-------- Records for this exercise --------

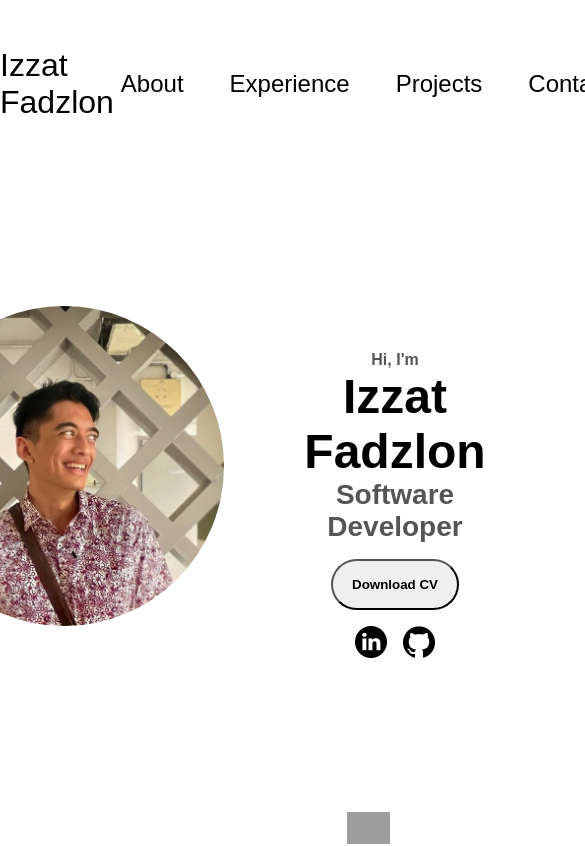
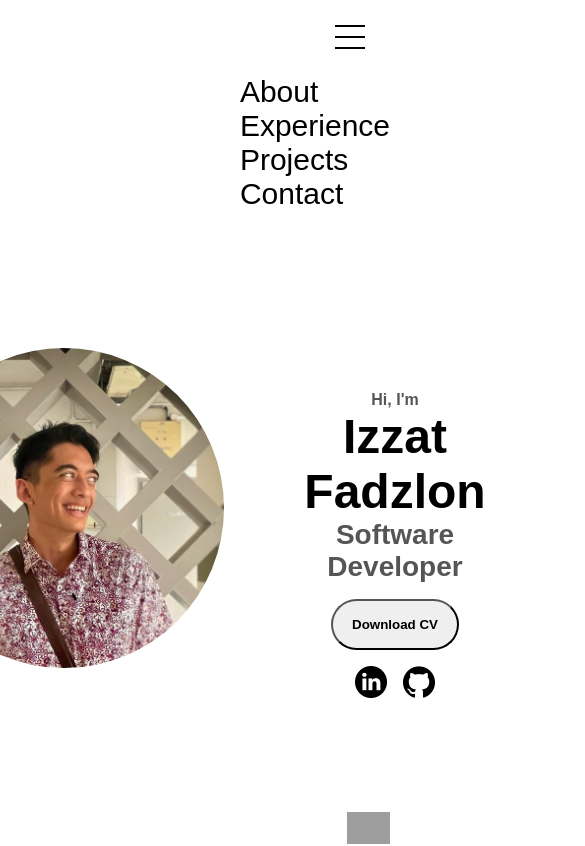
Before and after one commit to kiblykat/my-portfolio-website, a React (Create React App) app: page / in a window 390 px wide. Shown: the top 846 px of the page, 585 px wide, since content can reach past the window. Built offline with nearby package versions, Linux system fonts and the light colour scheme; grey boxes are pictures that could not be loaded.

Commit message:
created hamburger menu

```diff
--- a/package.json
+++ b/package.json
@@ -8,6 +8,7 @@
     "@testing-library/user-event": "^13.5.0",
     "react": "^18.2.0",
     "react-dom": "^18.2.0",
+    "react-icons": "^5.0.1",
     "react-scripts": "5.0.1",
     "web-vitals": "^2.1.4"
   },
--- a/src/components/About.js
+++ b/src/components/About.js
@@ -36,10 +36,10 @@ const transformaSkills = { ...skillSet, cpp: true, c: true, ros: true };
 export default function About() {
   return (
     <section id="about">
-      <p class="section__text__p1"></p>
-      <h1 class="title">About Me</h1>
-      <div class="about-details-container">
-        <div class="about-containers">
+      <p className="section__text__p1"></p>
+      <h1 className="title">About Me</h1>
+      <div className="about-details-container">
+        <div className="about-containers">
           <AboutCard
             src={stockLogo.edImg}
             alt="Education icon"
@@ -77,7 +77,7 @@ export default function About() {
             skills={contiSkills}
           />
         </div>
-        <div class="text-container">
+        <div className="text-container">
           <p>
             Having a background in Mechanical Engineering, my passion lies in
             creating practical solutions to real world problems. As a
@@ -97,7 +97,7 @@ export default function About() {
       <img
         src={stockLogo.arrowImg}
         alt="Arrow icon"
-        class="icon arrow"
+        className="icon arrow"
         onclick="location.href='./#experience'"
       />
     </section>
--- a/src/components/Header.css
+++ b/src/components/Header.css
@@ -1,3 +1,18 @@
+a {
+  color: black;
+  text-decoration: none;
+  text-decoration-color: white;
+  font-size: 30px;
+}
+
+a:hover {
+  color: grey;
+  text-decoration: underline;
+  text-underline-offset: 1rem;
+  text-decoration-color: rgb(181, 181, 181);
+}
+
+@media screen and (min-width: 1024px) {
   nav,
   .nav-links {
     display: flex;
@@ -15,19 +30,6 @@ nav {
     font-size: 1.5rem;
   }
 
-a {
-  color: black;
-  text-decoration: none;
-  text-decoration-color: white;
-}
-
-a:hover {
-  color: grey;
-  text-decoration: underline;
-  text-underline-offset: 1rem;
-  text-decoration-color: rgb(181, 181, 181);
-}
-
   .logo {
     font-size: 2rem;
   }
@@ -36,7 +38,7 @@ a:hover {
     cursor: default;
   }
 
-.nav-links > li > a::before {
+  /* .nav-links > li > a::before {
     content: "";
     position: absolute;
     width: 100%;
@@ -47,7 +49,7 @@ a:hover {
     transition: all 0.2s ease-in-out;
     scale: 0 0;
     visibility: hidden;
-}
+  } */
 
   .nav-links > li a {
     color: black;
@@ -78,8 +80,63 @@ a:hover {
     height: 70px;
   }
 
-.nav-links li {
+  /* .nav-links li {
     display: inline-block;
+    transition: all 0.3s ease-in-out;
+  } */
+  #hamburger-nav {
+    display: none;
+  }
+}
 
-  transition: all 0.3s ease-in-out;
+/* HAMBURGER MENU */
+@media screen and (max-width: 1023px) {
+  #desktop-nav {
+    display: none;
   }
+  #hamburger-nav {
+    display: flex;
+    flex-direction: column;
+    align-items: end;
+    justify-content: right;
+  }
+  .hamburger-menu {
+    display: inline-block;
+    top: 1vh;
+    right: 1vw;
+  }
+
+  .hamburger-icon {
+    display: flex;
+    flex-direction: column;
+    justify-content: space-between;
+    height: 24px;
+    width: 30px;
+    cursor: pointer;
+  }
+
+  .hamburger-icon-container {
+    display: flex;
+    justify-content: right;
+    margin: 3vh;
+  }
+
+  .hamburger-icon:hover {
+    cursor: pointer;
+  }
+
+  .hamburger-icon span {
+    width: 100%;
+    height: 2px;
+    background-color: black;
+    transition: all 0.3 ease-in-out;
+  }
+
+  .menu-links {
+    right: 0;
+  }
+
+  .menu-links li {
+    list-style: none;
+  }
+}
--- a/src/components/Header.js
+++ b/src/components/Header.js
@@ -1,10 +1,12 @@
+import { FaBars, FaTimes } from "react-icons";
 import React from "react";
 import "./Header.css";
 
 export default function Header() {
   return (
+    <>
       <nav id="desktop-nav">
-      <div className="logo">Izzat Fadzlon</div>
+        <div className="logo"></div>
         <div>
           <ul className="nav-links">
             <li>
@@ -22,5 +24,33 @@ export default function Header() {
           </ul>
         </div>
       </nav>
+      <nav id="hamburger-nav">
+        <div className="hamburger-menu">
+          <div className="hamburger-icon-container">
+            <div className="hamburger-icon">
+              <span></span>
+              <span></span>
+              <span></span>
+            </div>
+          </div>
+          <div className="menu-links">
+            <ul>
+              <li>
+                <a href="#about">About</a>
+              </li>
+              <li>
+                <a href="#experience">Experience</a>
+              </li>
+              <li>
+                <a href="#projects">Projects</a>
+              </li>
+              <li>
+                <a href="#contact">Contact</a>
+              </li>
+            </ul>
+          </div>
+        </div>
+      </nav>
+    </>
   );
 }
--- a/src/components/Profile.css
+++ b/src/components/Profile.css
@@ -19,6 +19,7 @@
   justify-content: center;
   gap: 5rem;
   height: 80vh;
+  position: relative;
 }
 
 .section__text {
--- a/src/components/Projects.js
+++ b/src/components/Projects.js
@@ -6,10 +6,10 @@ import parkWhereLogo from "../assets/stock/parkWhereLogo.png";
 export default function Projects() {
   return (
     <section id="projects">
-      <p class="section__text__p1">Browse My Recent</p>
-      <h1 class="title">Projects</h1>
-      <div class="experience-details-container">
-        <div class="about-containers">
+      <p className="section__text__p1">Browse My Recent</p>
+      <h1 className="title">Projects</h1>
+      <div className="experience-details-container">
+        <div className="about-containers">
           <ProjectsCard
             imgSrc={parkWhereLogo}
             projectName="parkWhere"
@@ -24,7 +24,7 @@ export default function Projects() {
       <img
         src="./assets/arrow.png"
         alt="Arrow icon"
-        class="icon arrow"
+        className="icon arrow"
         onclick="location.href='./#contact'"
       />
     </section>
--- a/src/components/Projects.module.css
+++ b/src/components/Projects.module.css
@@ -1,2 +1,31 @@
-.details-container {
+#projects {
+  display: flex;
+  justify-content: center;
+  gap: 5rem;
+  height: 100vh;
+  position: relative;
 }
+
+@media screen and (max-width: 1500px) {
+  .about-containers {
+    display: grid;
+    grid-template-columns: 350px 350px;
+    grid-template-columns: 350px 350px;
+    align-items: center;
+    justify-content: center;
+    gap: 2rem;
+    margin: 2rem;
+  }
+
+  .details-container {
+    /* need height to keep height of grid to remain same */
+    height: 100%;
+    padding: 1.5rem;
+    flex: 1;
+    background: white;
+    border-radius: 2rem;
+    border: rgb(53, 53, 53) 0.1rem solid;
+    border-color: rgb(163, 163, 163);
+    text-align: center;
+  }
+}
--- a/src/components/ProjectsCard.js
+++ b/src/components/ProjectsCard.js
@@ -9,18 +9,18 @@ export default function ProjectsCard({
   desc,
 }) {
   return (
-    <div class="details-container">
-      <div class="article-container">
-        <img src={imgSrc} alt="ProjectImg" class={styles.projectImg} />
+    <div className="details-container">
+      <div className="article-container">
+        <img src={imgSrc} alt="ProjectImg" className={styles.projectImg} />
       </div>
-      <h2 class="experience-sub-title project-title">{projectName}</h2>
+      <h2 className="experience-sub-title project-title">{projectName}</h2>
       <p>{desc}</p>
-      <div class="btn-container">
+      <div className="btn-container">
         <a href={githubSrc}>
-          <button class="btn btn-color-2 project-btn">Github</button>
+          <button className="btn btn-color-2 project-btn">Github</button>
         </a>
         <a href={demoSrc}>
-          <button class="btn btn-color-2 project-btn">Live Demo</button>
+          <button className="btn btn-color-2 project-btn">Live Demo</button>
         </a>
       </div>
     </div>
```
Also changed, not shown: 1 other file (tests, documents, lock files or other folders). Lines whose indentation alone changed are shown as unchanged.
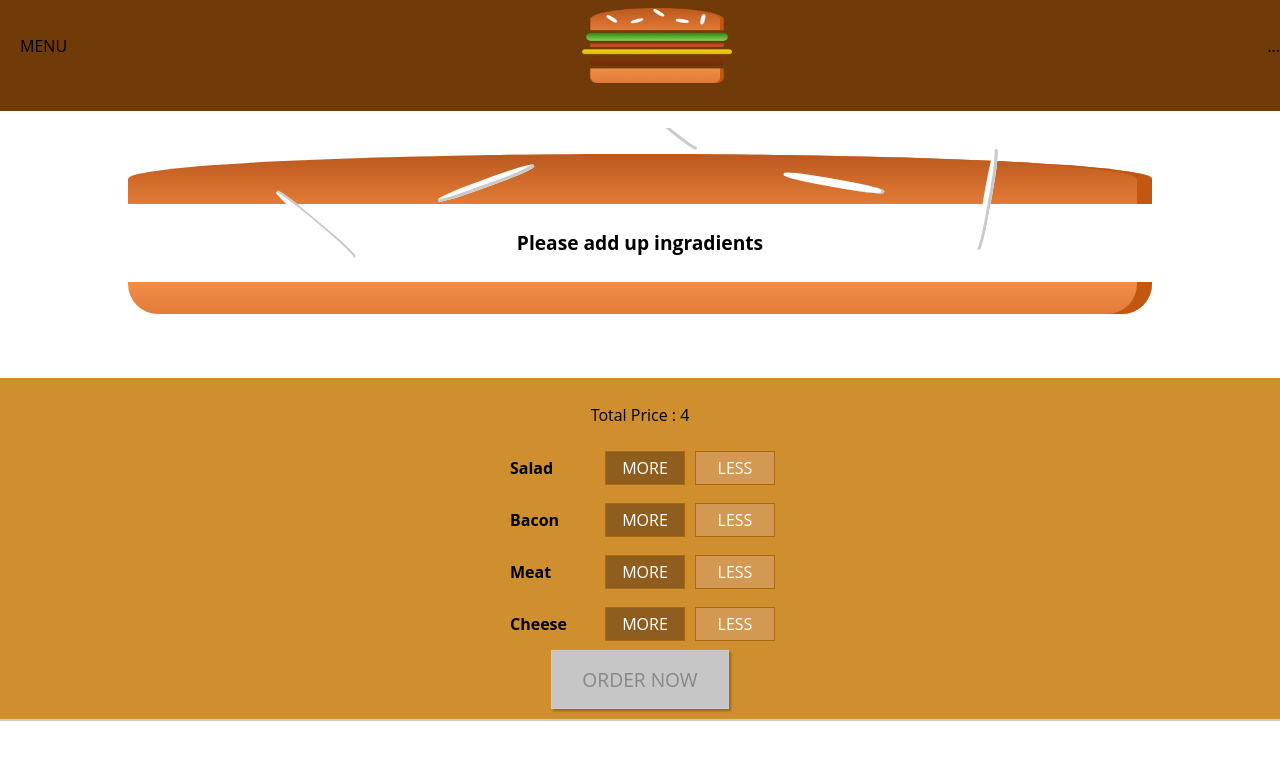
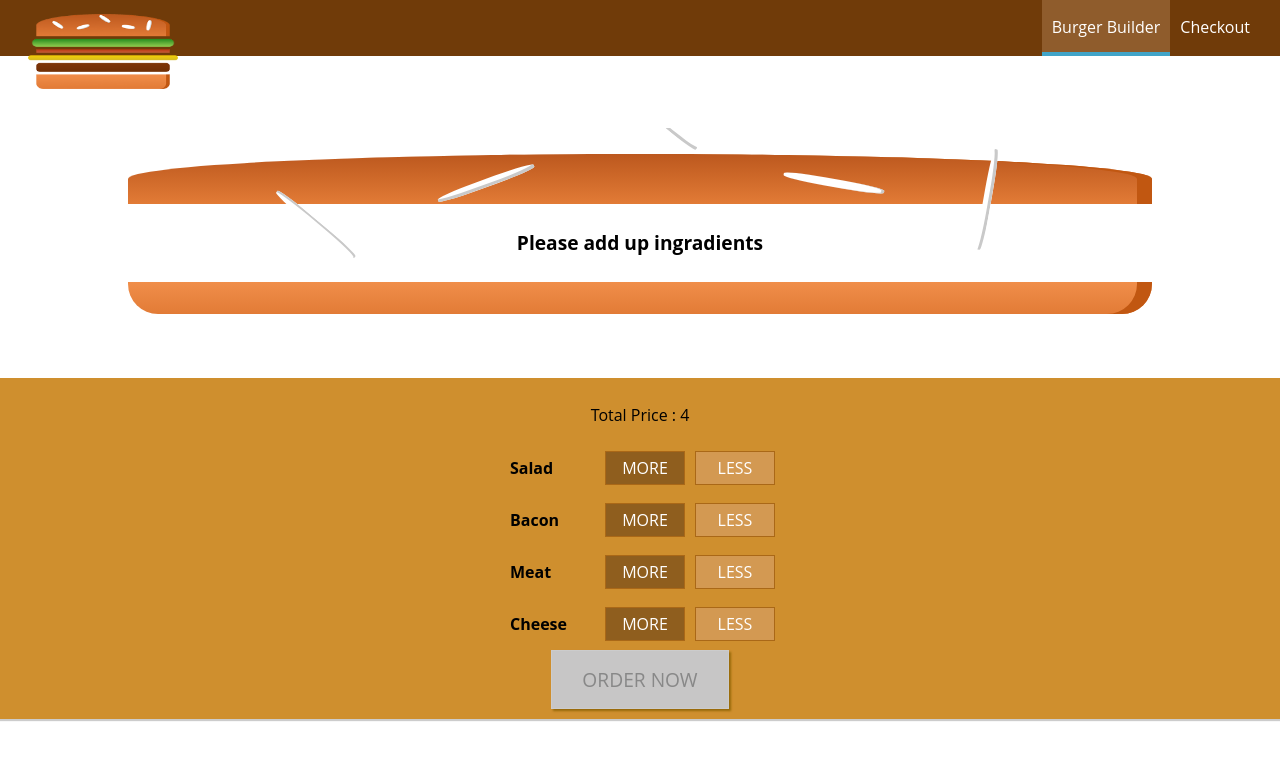
Before and after one commit to IbrahimShamma99/BurgerBuilder, a React app: page / in a window 1280 px wide. Shown: the top 760 px of the page. Built offline with nearby package versions, Linux system fonts and the light colour scheme.

Commit message:
navbar added

```diff
--- /dev/null
+++ b/src/components/Navigation/NavigationItems/NavigationItem/NavigationItem.css
@@ -0,0 +1,45 @@
+.NavigationItem {
+    margin: 10px 0;
+    box-sizing: border-box;
+    display: block;
+    width: 100%;
+}
+
+.NavigationItem a {
+    color: #8F5C2C;
+    text-decoration: none;
+    width: 100%;
+    box-sizing: border-box;
+    display: block;
+}
+
+.NavigationItem a:hover,
+.NavigationItem a:active,
+.NavigationItem a.active {
+    color: #40A4C8;
+}
+
+@media (min-width: 500px) {
+    .NavigationItem {
+        margin: 0;
+        display: flex;
+        height: 100%;
+        width: auto;
+        align-items: center;
+    }
+
+    .NavigationItem a {
+        color: white;
+        height: 100%;
+        padding: 16px 10px;
+        border-bottom: 4px solid transparent;
+    }
+
+    .NavigationItem a:hover,
+    .NavigationItem a:active,
+    .NavigationItem a.active {
+        background-color: #8F5C2C;
+        border-bottom: 4px solid #40A4C8;
+        color: white;
+    }
+}
--- /dev/null
+++ b/src/components/Navigation/NavigationItems/NavigationItem/NavigationItem.js
@@ -0,0 +1,13 @@
+import React from 'react';
+
+import classes from './NavigationItem.css';
+
+const navigationItem = ( props ) => (
+    <li className={classes.NavigationItem}>
+        <a
+            href={props.link}
+            className={props.active ? classes.active : null}>{props.children}</a>
+    </li>
+);
+
+export default navigationItem;
--- /dev/null
+++ b/src/components/Navigation/NavigationItems/NavigationItems.css
@@ -0,0 +1,15 @@
+.NavigationItems {
+    margin: 0;
+    padding: 0;
+    list-style: none;
+    display: flex;
+    flex-flow: column;
+    align-items: center;
+    height: 100%;
+}
+
+@media (min-width: 500px) {
+    .NavigationItems {
+        flex-flow: row;
+    }
+}
--- /dev/null
+++ b/src/components/Navigation/NavigationItems/NavigationItems.js
@@ -0,0 +1,13 @@
+import React from 'react';
+
+import classes from './NavigationItems.css';
+import NavigationItem from './NavigationItem/NavigationItem';
+
+const navigationItems = () => (
+    <ul className={classes.NavigationItems}>
+        <NavigationItem link="/" active>Burger Builder</NavigationItem>
+        <NavigationItem link="/">Checkout</NavigationItem>
+    </ul>
+);
+
+export default navigationItems;
--- /dev/null
+++ b/src/components/Navigation/SideDrawer/DrawerToggle/DrawerToggle.css
@@ -0,0 +1,23 @@
+.DrawerToggle {
+    width: 40px;
+    height: 100%;
+    display: flex;
+    flex-flow: column;
+    justify-content: space-around;
+    align-items: center;
+    padding: 10px 0;
+    box-sizing: border-box;
+    cursor: pointer;
+}
+
+.DrawerToggle div {
+    width: 90%;
+    height: 3px;
+    background-color: white;
+}
+
+@media (min-width: 500px) {
+    .DrawerToggle {
+        display: none;
+    }
+}
--- /dev/null
+++ b/src/components/Navigation/SideDrawer/DrawerToggle/DrawerToggle.js
@@ -0,0 +1,13 @@
+import React from 'react';
+
+import classes from './DrawerToggle.css';
+
+const drawerToggle = (props) => (
+    <div className={classes.DrawerToggle} onClick={props.clicked}>
+        <div></div>
+        <div></div>
+        <div></div>
+    </div>
+);
+
+export default drawerToggle;
--- a/src/components/Navigation/Toolbar/Toolbar.css
+++ b/src/components/Navigation/Toolbar/Toolbar.css
@@ -1,5 +1,5 @@
 .Toolbar {
-    height: 56;
+    height: 56px;
     width: 100%;
     position: fixed;
     top: 0;
@@ -8,7 +8,7 @@
     display: flex;
     justify-content: space-between;
     align-items: center;
-    padding: 0 0 20px 20px;
+    padding: 0 20px;
     box-sizing: border-box;
     z-index: 90;
 }
@@ -16,3 +16,13 @@
 .Toolbar nav {
     height: 100%;
 }
+
+.Logo {
+    height: 80%;
+}
+
+@media (max-width: 499px) {
+    .DesktopOnly {
+        display: none;
+    }
+}
--- a/src/components/Navigation/Toolbar/Toolbar.js
+++ b/src/components/Navigation/Toolbar/Toolbar.js
@@ -1,17 +1,20 @@
 import React from 'react';
+
 import classes from './Toolbar.css';
 import Logo from '../../Logo/Logo';
+import NavigationItems from '../NavigationItems/NavigationItems';
+import DrawerToggle from '../SideDrawer/DrawerToggle/DrawerToggle';
 
-const toolbar = (props) => {
-    return (
-        <header className={classes.Toolbar}>
-            <div>MENU</div>
-            <Logo/>
-            <nav>
-                ...
-            </nav>
-        </header>
-    );
-};
+const toolbar = ( props ) => (
+    <header className={classes.Toolbar}>
+        <DrawerToggle clicked={props.drawerToggleClicked} />
+        <div className={classes.Logo}>
+            <Logo />
+        </div>
+        <nav className={classes.DesktopOnly}>
+            <NavigationItems />
+        </nav>
+    </header>
+);
 
 export default toolbar;
```
Also changed, not shown: src/components/Navigation/SideDrawer/SideDrawer.css (added, +32 -0 lines), src/components/Navigation/SideDrawer/SideDrawer.js (added, +29 -0 lines).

--------

How to complete this task » Reproduce each line from the records that contains the word "SideDrawer".

Solution to this problem »
+++ b/src/components/Navigation/SideDrawer/DrawerToggle/DrawerToggle.css
+++ b/src/components/Navigation/SideDrawer/DrawerToggle/DrawerToggle.js
+import DrawerToggle from '../SideDrawer/DrawerToggle/DrawerToggle';
Also changed, not shown: src/components/Navigation/SideDrawer/SideDrawer.css (added, +32 -0 lines), src/components/Navigation/SideDrawer/SideDrawer.js (added, +29 -0 lines).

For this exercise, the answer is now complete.